Reducing Cognitive Load in the Workshop
March 28, 2017
One of my students is having difficulty learning to spell high frequency words. She reads them with ease, but when it comes to spelling, she still struggles. After thinking and talking and trying lots of things, it was so simple. I took the word solving strategies that we had applied to reading to our spelling with a few twists: see the word in your head, give it a go, does it look right? It’s not rocket science, but it is brain research.
Our working memory can only keep 6-7 things at a time. As David Souza points out in How the Brain Learns, this might not be a bad thing. Having a small amount of items in your brain may allow things to be more easily associated with other things. So if I am teaching steps in a process in writing, reading, spelling, or even math, I had better keep the steps down to 5 or less. Our visual memory is stronger than any other memory and current research show that visual memory is getting stronger. So those simple strategies help our young speller use a technique but where else in literacy learning is brain research facilitating.
Our working memory is also temporary. Most reports say less than 20 minutes. If I am trying to maximize brain use, I am switching activities every 15-20 minutes. Think of a 15 minute mini-lesson, 15 minute small group, 15 minutes increments of independent practice. When we write focus phrases, as outlined by Terry Thompson in The Construction Zone, I am creating short kid-friendly mantras with students that they can repeat to themselves during the scaffolding process. Check over my spelling. Circle words that don’t look right. Then go back and correct the spelling.
If I know students have enhanced visual memory, I may start a lesson with a short video of the subject or review with BrainPop, Kahoot, a drawing or picture. I also am thinking about reducing the visual load in my classroom. I read once that after a very short time (one week) anchor charts become visual wallpaper to students. Using them through the I do and We do phases and then moving them to a student size chart or a photo on an iPad for students who still need the scaffold during independent work, is an effective strategy.
Other things to keep in mind. Routines reduce cognitive clutter. If the structure of our routines stays relatively constant that frees up cognitive space for critical thinking and deeper learning. Practice matters. Moving from listen, watch, to perform helps move concepts from working memory to long term storage. How do we get thinking from working memory to long term storage? Two questions seem critical. Does this make sense? Does this have meaning?
My final thought is to think about the depth of the stairs. If those stairs are steep, carrying the groceries is really difficult. Making the moves from concepts easier by bridging ideas. Take care in moving through the gradual release, lingering in shared practice. This is not just for primary students. Finally, give wait, think, processing, and practice time.

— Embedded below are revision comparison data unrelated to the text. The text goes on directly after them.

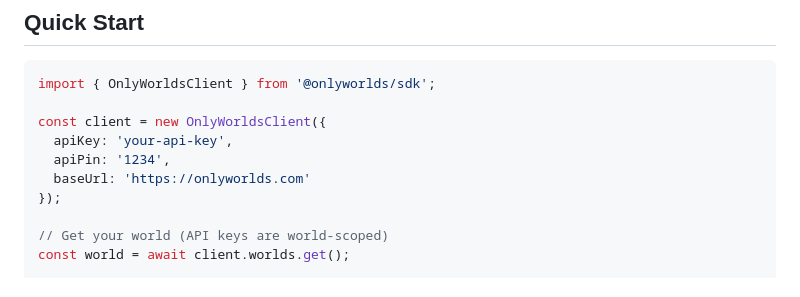
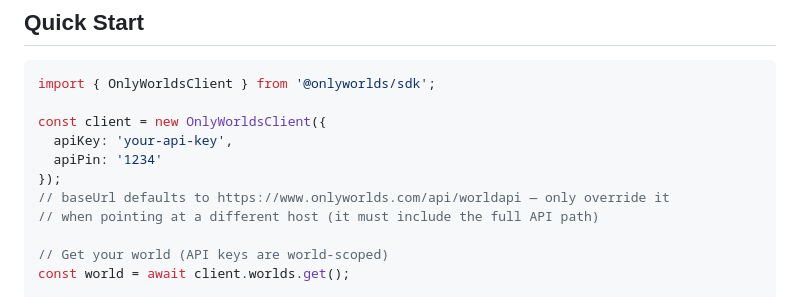
Before and after one commit to OnlyWorlds/sdk, a Markdown page: README.md, the part around the change. Drawn GitHub-style.

Commit message:
README: Quick Start example drops the wrong baseUrl override (bare domain, missing /api/worldapi path — copied verbatim it broke every request); note the real default
Co-Authored-By: Claude Fable 5 <noreply@anthropic.com>

```diff
--- a/README.md
+++ b/README.md
@@ -18,9 +18,10 @@ import { OnlyWorldsClient } from '@onlyworlds/sdk';
 
 const client = new OnlyWorldsClient({
   apiKey: 'your-api-key',
-  apiPin: '1234',
-  baseUrl: 'https://onlyworlds.com'
+  apiPin: '1234'
 });
+// baseUrl defaults to https://www.onlyworlds.com/api/worldapi — only override it
+// when pointing at a different host (it must include the full API path)
 
 // Get your world (API keys are world-scoped)
 const world = await client.worlds.get();
```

To think is to practice brain chemistry– Deepak Chopra
Thank you, Two Writing Teachers for the March Slice of Life Challenge. This is day 28 of 31. Read more slices here.